▶ [What the exercise asks]:
Every record must be copied exactly.

Collected data entries:

* * * * *

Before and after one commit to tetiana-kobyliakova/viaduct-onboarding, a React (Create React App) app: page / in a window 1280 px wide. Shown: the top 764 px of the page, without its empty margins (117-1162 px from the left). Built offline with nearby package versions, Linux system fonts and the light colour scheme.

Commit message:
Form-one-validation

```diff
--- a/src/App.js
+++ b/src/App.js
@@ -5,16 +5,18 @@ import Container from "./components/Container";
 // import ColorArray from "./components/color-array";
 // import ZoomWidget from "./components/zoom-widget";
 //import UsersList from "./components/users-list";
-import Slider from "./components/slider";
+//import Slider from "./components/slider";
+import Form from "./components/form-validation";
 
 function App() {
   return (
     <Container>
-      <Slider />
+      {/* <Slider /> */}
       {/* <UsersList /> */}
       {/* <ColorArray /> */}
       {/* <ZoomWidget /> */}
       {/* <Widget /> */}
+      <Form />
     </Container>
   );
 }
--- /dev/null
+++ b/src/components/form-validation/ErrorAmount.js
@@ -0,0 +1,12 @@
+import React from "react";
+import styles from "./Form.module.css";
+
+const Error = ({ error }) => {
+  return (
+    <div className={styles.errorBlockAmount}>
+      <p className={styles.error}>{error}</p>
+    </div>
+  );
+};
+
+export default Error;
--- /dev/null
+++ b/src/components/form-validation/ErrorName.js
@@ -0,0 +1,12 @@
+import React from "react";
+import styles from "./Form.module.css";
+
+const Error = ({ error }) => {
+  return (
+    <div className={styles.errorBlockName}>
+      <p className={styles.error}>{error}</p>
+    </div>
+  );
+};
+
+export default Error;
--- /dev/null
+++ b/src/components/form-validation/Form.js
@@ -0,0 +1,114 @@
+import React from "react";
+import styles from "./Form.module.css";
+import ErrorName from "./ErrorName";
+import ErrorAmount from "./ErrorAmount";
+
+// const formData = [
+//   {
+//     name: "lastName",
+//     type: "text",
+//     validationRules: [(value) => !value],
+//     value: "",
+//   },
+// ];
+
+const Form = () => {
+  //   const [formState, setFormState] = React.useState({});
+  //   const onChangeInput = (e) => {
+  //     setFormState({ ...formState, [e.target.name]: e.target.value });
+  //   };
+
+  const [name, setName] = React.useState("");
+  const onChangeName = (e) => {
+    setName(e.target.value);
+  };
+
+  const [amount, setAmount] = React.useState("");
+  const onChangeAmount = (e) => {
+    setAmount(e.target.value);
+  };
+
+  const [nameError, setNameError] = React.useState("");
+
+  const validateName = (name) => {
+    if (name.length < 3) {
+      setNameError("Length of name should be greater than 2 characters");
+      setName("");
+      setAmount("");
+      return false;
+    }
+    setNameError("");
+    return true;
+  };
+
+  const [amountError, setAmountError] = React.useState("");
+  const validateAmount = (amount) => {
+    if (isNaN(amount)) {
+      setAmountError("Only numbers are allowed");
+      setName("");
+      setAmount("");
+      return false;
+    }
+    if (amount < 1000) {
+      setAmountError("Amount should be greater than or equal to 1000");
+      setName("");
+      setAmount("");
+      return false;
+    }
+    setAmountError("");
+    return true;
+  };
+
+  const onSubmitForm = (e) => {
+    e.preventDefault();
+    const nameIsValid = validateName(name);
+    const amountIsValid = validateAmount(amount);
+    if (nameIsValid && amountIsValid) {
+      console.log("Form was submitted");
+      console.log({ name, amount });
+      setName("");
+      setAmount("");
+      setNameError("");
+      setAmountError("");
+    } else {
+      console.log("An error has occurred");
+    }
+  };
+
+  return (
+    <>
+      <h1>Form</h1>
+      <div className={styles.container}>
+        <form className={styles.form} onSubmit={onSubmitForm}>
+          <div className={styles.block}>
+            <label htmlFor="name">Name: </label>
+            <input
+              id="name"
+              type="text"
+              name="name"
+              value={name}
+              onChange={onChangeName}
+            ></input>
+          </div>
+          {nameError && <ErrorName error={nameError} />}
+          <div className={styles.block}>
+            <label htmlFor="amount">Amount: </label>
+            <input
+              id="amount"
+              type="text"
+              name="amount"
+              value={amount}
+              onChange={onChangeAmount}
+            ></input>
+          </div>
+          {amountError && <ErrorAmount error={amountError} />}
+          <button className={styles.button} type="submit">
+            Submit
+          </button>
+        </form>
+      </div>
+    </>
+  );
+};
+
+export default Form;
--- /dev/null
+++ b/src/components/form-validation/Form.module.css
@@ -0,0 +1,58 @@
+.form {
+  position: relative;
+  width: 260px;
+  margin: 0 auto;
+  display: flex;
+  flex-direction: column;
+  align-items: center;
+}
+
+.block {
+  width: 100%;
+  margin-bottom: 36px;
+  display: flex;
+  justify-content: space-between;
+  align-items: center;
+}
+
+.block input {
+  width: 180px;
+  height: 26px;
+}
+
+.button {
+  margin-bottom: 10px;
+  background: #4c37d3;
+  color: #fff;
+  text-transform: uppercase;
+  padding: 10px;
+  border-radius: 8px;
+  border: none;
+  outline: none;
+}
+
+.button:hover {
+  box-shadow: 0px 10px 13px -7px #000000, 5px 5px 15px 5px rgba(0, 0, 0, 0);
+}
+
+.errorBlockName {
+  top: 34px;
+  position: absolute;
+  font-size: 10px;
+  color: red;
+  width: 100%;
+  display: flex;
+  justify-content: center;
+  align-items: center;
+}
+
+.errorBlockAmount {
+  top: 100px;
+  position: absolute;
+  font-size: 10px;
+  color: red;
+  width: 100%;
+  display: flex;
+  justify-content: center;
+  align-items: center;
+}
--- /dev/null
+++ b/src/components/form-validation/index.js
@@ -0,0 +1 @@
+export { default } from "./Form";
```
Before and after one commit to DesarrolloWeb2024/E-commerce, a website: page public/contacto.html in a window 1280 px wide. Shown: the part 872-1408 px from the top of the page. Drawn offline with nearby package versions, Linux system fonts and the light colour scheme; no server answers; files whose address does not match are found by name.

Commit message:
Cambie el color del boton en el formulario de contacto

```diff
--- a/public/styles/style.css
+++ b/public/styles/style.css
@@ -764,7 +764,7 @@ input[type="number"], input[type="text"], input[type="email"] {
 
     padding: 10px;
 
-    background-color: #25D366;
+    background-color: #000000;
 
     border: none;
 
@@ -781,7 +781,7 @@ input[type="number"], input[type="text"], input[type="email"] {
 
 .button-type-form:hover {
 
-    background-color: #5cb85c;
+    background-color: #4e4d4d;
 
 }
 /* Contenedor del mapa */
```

* * * * *

▶ [The answer]:
Before and after one commit to tetiana-kobyliakova/viaduct-onboarding, a React (Create React App) app: page / in a window 1280 px wide. Shown: the top 764 px of the page, without its empty margins (117-1162 px from the left). Built offline with nearby package versions, Linux system fonts and the light colour scheme.

Commit message:
Form-one-validation

```diff
--- a/src/App.js
+++ b/src/App.js
@@ -5,16 +5,18 @@ import Container from "./components/Container";
 // import ColorArray from "./components/color-array";
 // import ZoomWidget from "./components/zoom-widget";
 //import UsersList from "./components/users-list";
-import Slider from "./components/slider";
+//import Slider from "./components/slider";
+import Form from "./components/form-validation";
 
 function App() {
   return (
     <Container>
-      <Slider />
+      {/* <Slider /> */}
       {/* <UsersList /> */}
       {/* <ColorArray /> */}
       {/* <ZoomWidget /> */}
       {/* <Widget /> */}
+      <Form />
     </Container>
   );
 }
--- /dev/null
+++ b/src/components/form-validation/ErrorAmount.js
@@ -0,0 +1,12 @@
+import React from "react";
+import styles from "./Form.module.css";
+
+const Error = ({ error }) => {
+  return (
+    <div className={styles.errorBlockAmount}>
+      <p className={styles.error}>{error}</p>
+    </div>
+  );
+};
+
+export default Error;
--- /dev/null
+++ b/src/components/form-validation/ErrorName.js
@@ -0,0 +1,12 @@
+import React from "react";
+import styles from "./Form.module.css";
+
+const Error = ({ error }) => {
+  return (
+    <div className={styles.errorBlockName}>
+      <p className={styles.error}>{error}</p>
+    </div>
+  );
+};
+
+export default Error;
--- /dev/null
+++ b/src/components/form-validation/Form.js
@@ -0,0 +1,114 @@
+import React from "react";
+import styles from "./Form.module.css";
+import ErrorName from "./ErrorName";
+import ErrorAmount from "./ErrorAmount";
+
+// const formData = [
+//   {
+//     name: "lastName",
+//     type: "text",
+//     validationRules: [(value) => !value],
+//     value: "",
+//   },
+// ];
+
+const Form = () => {
+  //   const [formState, setFormState] = React.useState({});
+  //   const onChangeInput = (e) => {
+  //     setFormState({ ...formState, [e.target.name]: e.target.value });
+  //   };
+
+  const [name, setName] = React.useState("");
+  const onChangeName = (e) => {
+    setName(e.target.value);
+  };
+
+  const [amount, setAmount] = React.useState("");
+  const onChangeAmount = (e) => {
+    setAmount(e.target.value);
+  };
+
+  const [nameError, setNameError] = React.useState("");
+
+  const validateName = (name) => {
+    if (name.length < 3) {
+      setNameError("Length of name should be greater than 2 characters");
+      setName("");
+      setAmount("");
+      return false;
+    }
+    setNameError("");
+    return true;
+  };
+
+  const [amountError, setAmountError] = React.useState("");
+  const validateAmount = (amount) => {
+    if (isNaN(amount)) {
+      setAmountError("Only numbers are allowed");
+      setName("");
+      setAmount("");
+      return false;
+    }
+    if (amount < 1000) {
+      setAmountError("Amount should be greater than or equal to 1000");
+      setName("");
+      setAmount("");
+      return false;
+    }
+    setAmountError("");
+    return true;
+  };
+
+  const onSubmitForm = (e) => {
+    e.preventDefault();
+    const nameIsValid = validateName(name);
+    const amountIsValid = validateAmount(amount);
+    if (nameIsValid && amountIsValid) {
+      console.log("Form was submitted");
+      console.log({ name, amount });
+      setName("");
+      setAmount("");
+      setNameError("");
+      setAmountError("");
+    } else {
+      console.log("An error has occurred");
+    }
+  };
+
+  return (
+    <>
+      <h1>Form</h1>
+      <div className={styles.container}>
+        <form className={styles.form} onSubmit={onSubmitForm}>
+          <div className={styles.block}>
+            <label htmlFor="name">Name: </label>
+            <input
+              id="name"
+              type="text"
+              name="name"
+              value={name}
+              onChange={onChangeName}
+            ></input>
+          </div>
+          {nameError && <ErrorName error={nameError} />}
+          <div className={styles.block}>
+            <label htmlFor="amount">Amount: </label>
+            <input
+              id="amount"
+              type="text"
+              name="amount"
+              value={amount}
+              onChange={onChangeAmount}
+            ></input>
+          </div>
+          {amountError && <ErrorAmount error={amountError} />}
+          <button className={styles.button} type="submit">
+            Submit
+          </button>
+        </form>
+      </div>
+    </>
+  );
+};
+
+export default Form;
--- /dev/null
+++ b/src/components/form-validation/Form.module.css
@@ -0,0 +1,58 @@
+.form {
+  position: relative;
+  width: 260px;
+  margin: 0 auto;
+  display: flex;
+  flex-direction: column;
+  align-items: center;
+}
+
+.block {
+  width: 100%;
+  margin-bottom: 36px;
+  display: flex;
+  justify-content: space-between;
+  align-items: center;
+}
+
+.block input {
+  width: 180px;
+  height: 26px;
+}
+
+.button {
+  margin-bottom: 10px;
+  background: #4c37d3;
+  color: #fff;
+  text-transform: uppercase;
+  padding: 10px;
+  border-radius: 8px;
+  border: none;
+  outline: none;
+}
+
+.button:hover {
+  box-shadow: 0px 10px 13px -7px #000000, 5px 5px 15px 5px rgba(0, 0, 0, 0);
+}
+
+.errorBlockName {
+  top: 34px;
+  position: absolute;
+  font-size: 10px;
+  color: red;
+  width: 100%;
+  display: flex;
+  justify-content: center;
+  align-items: center;
+}
+
+.errorBlockAmount {
+  top: 100px;
+  position: absolute;
+  font-size: 10px;
+  color: red;
+  width: 100%;
+  display: flex;
+  justify-content: center;
+  align-items: center;
+}
--- /dev/null
+++ b/src/components/form-validation/index.js
@@ -0,0 +1 @@
+export { default } from "./Form";
```
Before and after one commit to DesarrolloWeb2024/E-commerce, a website: page public/contacto.html in a window 1280 px wide. Shown: the part 872-1408 px from the top of the page. Drawn offline with nearby package versions, Linux system fonts and the light colour scheme; no server answers; files whose address does not match are found by name.

Commit message:
Cambie el color del boton en el formulario de contacto

```diff
--- a/public/styles/style.css
+++ b/public/styles/style.css
@@ -764,7 +764,7 @@ input[type="number"], input[type="text"], input[type="email"] {
 
     padding: 10px;
 
-    background-color: #25D366;
+    background-color: #000000;
 
     border: none;
 
@@ -781,7 +781,7 @@ input[type="number"], input[type="text"], input[type="email"] {
 
 .button-type-form:hover {
 
-    background-color: #5cb85c;
+    background-color: #4e4d4d;
 
 }
 /* Contenedor del mapa */
```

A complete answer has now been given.